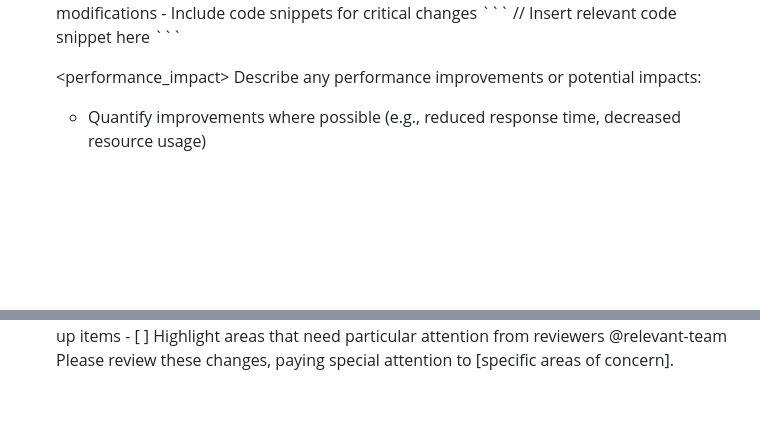
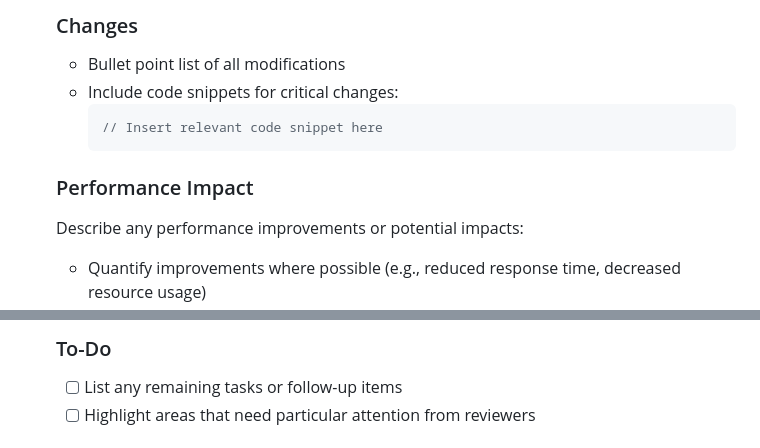
Before and after one commit to thibaultyou/prompt-library, a Markdown page: prompts/software_development_pull_request_generator/prompt.md, 2 parts joined by grey strips. Rendered like a GitHub page; blank space fills up the shorter version.

Commit message:
📝 docs(prompt): Refine PR template format in PR prompt

````diff
--- a/prompts/software_development_pull_request_generator/prompt.md
+++ b/prompts/software_development_pull_request_generator/prompt.md
@@ -39,13 +38,12 @@ Output Format: Markdown
 
-    <changes>
+    ### Changes
     - Bullet point list of all modifications
-    - Include code snippets for critical changes
-    ```
-    // Insert relevant code snippet here
-    ```
-    </changes>
+    - Include code snippets for critical changes:
+        ```javascript
+        // Insert relevant code snippet here
+        ```
 
-    <performance_impact>
+    ### Performance Impact
     Describe any performance improvements or potential impacts:
     - Quantify improvements where possible (e.g., reduced response time, decreased resource usage)
     - Highlight any areas that may need further optimization
@@ -60,4 +56,4 @@ Output Format: Markdown
 
-    <todo>
+    ### To-Do
     - [ ] List any remaining tasks or follow-up items
     - [ ] Highlight areas that need particular attention from reviewers
````
Also changed, not shown: other parts of prompts/software_development_pull_request_generator/prompt.md (+5 -11 lines).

------------------------------------

EXERCISE DETAILS: Using the records above, gather all lines where the string "Markdown" is present.

YOUR RESPONSE:
Before and after one commit to thibaultyou/prompt-library, a Markdown page: prompts/software_development_pull_request_generator/prompt.md, 2 parts joined by grey strips. Rendered like a GitHub page; blank space fills up the shorter version.
@@ -39,13 +38,12 @@ Output Format: Markdown
@@ -60,4 +56,4 @@ Output Format: Markdown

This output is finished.